Tungurahua is one of the most active volcanoes in Ecuador and all of South America, and it is currently in an eruptive phase. It is located in the stretch of the Andes that runs through the center of Ecuador and is part of the Sangay National Park. Tungurahua is found near the popular tourist town of Baños, about 135 kilometers (83 mi) south of Quito.
Tungurahua volcano has been active since August 19, 1999, following more than 80 years of dormancy. With its elevation of 5,023 m (16,500 ft), Tungurahua’s summit is snow covered and used to contain a small glacier which melted away after the increase of volcanic activity in 1999.
In 1995, the Volcano had a long – term eruption which caused the temporary evacuation of the town of Baños. The last major eruption occurred between 1916 and 1918, although minor activity continued until 1925.
In 1999, several communities near Tungurahua, including the tourist town of Baños with 15,000 people, were forced to evacuate during the volcano’s violent eruption that year. Residents could only return to their homes a year later.
Its activity has been ongoing until today, with major eruptions occurring in 2006, 2008, 2010, 2011 and its current eruption of July 24, 2013, which shot a column of steam and ash of 5km (3.1mi) into the sky.
Ecuador’s Tungurahua volcano erupted early in the morning of July 21, sending a large plume of gas, stones and ash nearly 45,000 feet into the sky.
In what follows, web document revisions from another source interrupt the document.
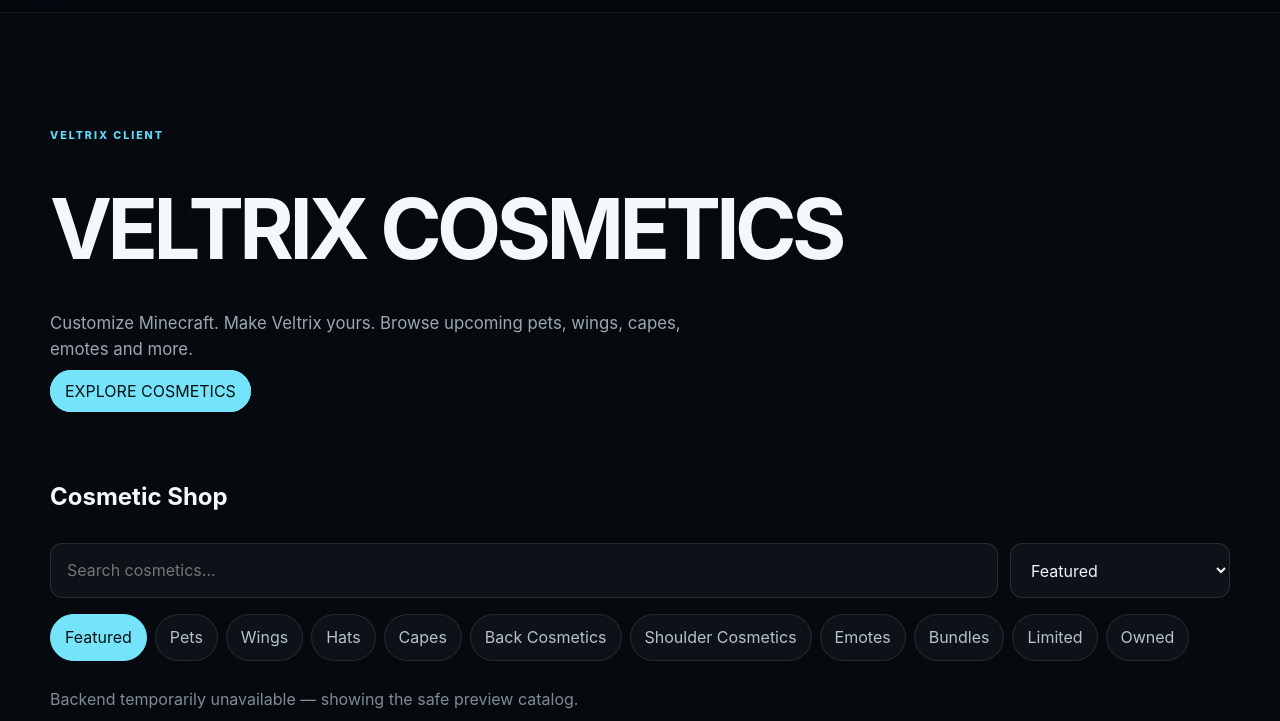
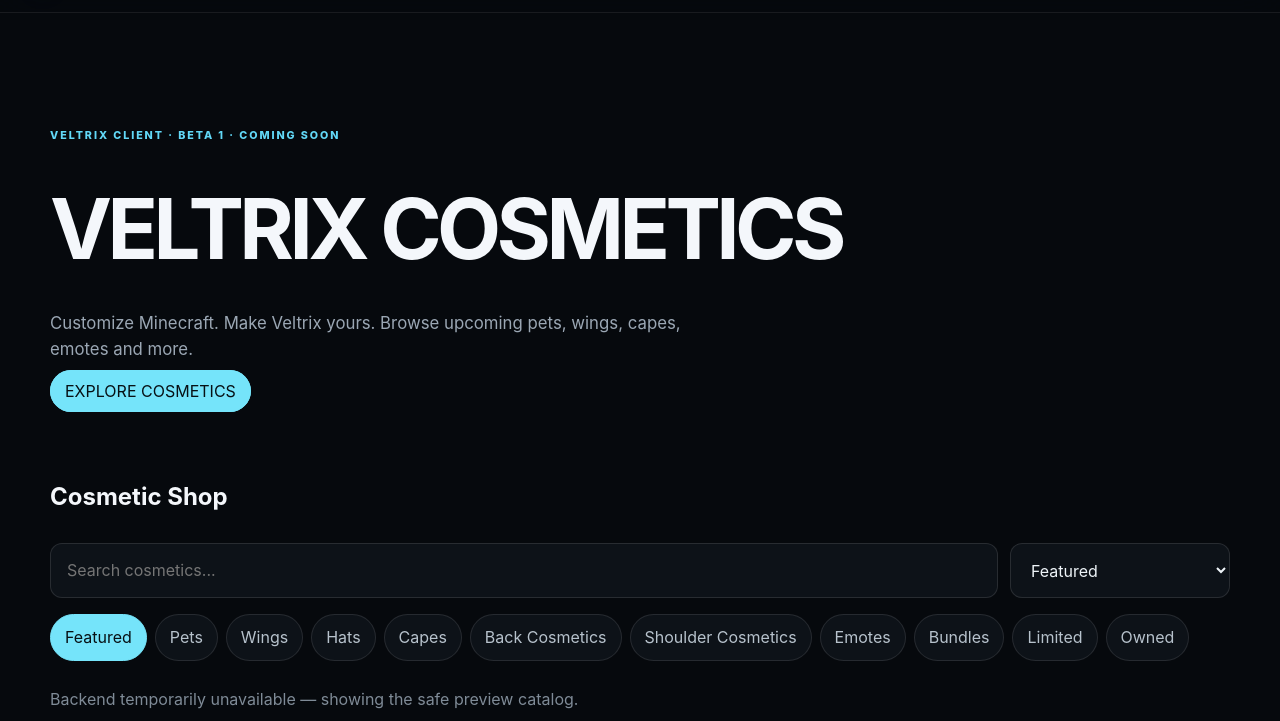
Before and after one commit to GxCracks/veltrix-client, a plain HTML site: page cosmetics.html in a window 1280 px wide. Shown: the part 61-782 px from the top of the page. Drawn offline with Linux system fonts and the light colour scheme.

Commit message:
fix: make Beta 1 shop status explicit

```diff
--- a/cosmetics.html
+++ b/cosmetics.html
@@ -20,7 +20,7 @@
 </header>
 <main>
   <section class="shop-hero"><div class="shop-shell">
-    <span class="section-kicker">VELTRIX Client</span>
+    <span class="section-kicker">VELTRIX Client · BETA 1 · COMING SOON</span>
     <h1>VELTRIX COSMETICS</h1>
     <p>Customize Minecraft. Make Veltrix yours. Browse upcoming pets, wings, capes, emotes and more.</p>
     <a class="shop-button primary" href="#catalog">EXPLORE COSMETICS</a>
```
The plume was visible more than 90 miles northeast, in Ecuador’s capital city of Quito.
An increase in activity had been recorded since July 17, along with a slight increase in gas emissions from the 5029-metre (16,500-foot) volcano.
During the overnight and early morning hours, a series of explosive events started as well as lava emission,” said an expert from the Geophysical Institute in Quito.
Heavy rains and minor flooding made some of the evacuations difficult, although there were no injuries in the 6:47a.m. eruption, but the authorities declared an “orange alert,” the second highest warning level for towns nearby.
More than 200 residents were evacuated from the surrounding Cusua, Chacauco, and Juive areas.
— Wilmer Merino (@wily_wilmer) July 28, 2013
— Foto Ecuador (@FotoEcuador) February 16, 2014
— Mario Aspiazu (@MarioAspiazu) July 28, 2013
— Foto Ecuador (@FotoEcuador) March 7, 2013
— The Disaster Channel (@DisasterChannL) July 28, 2013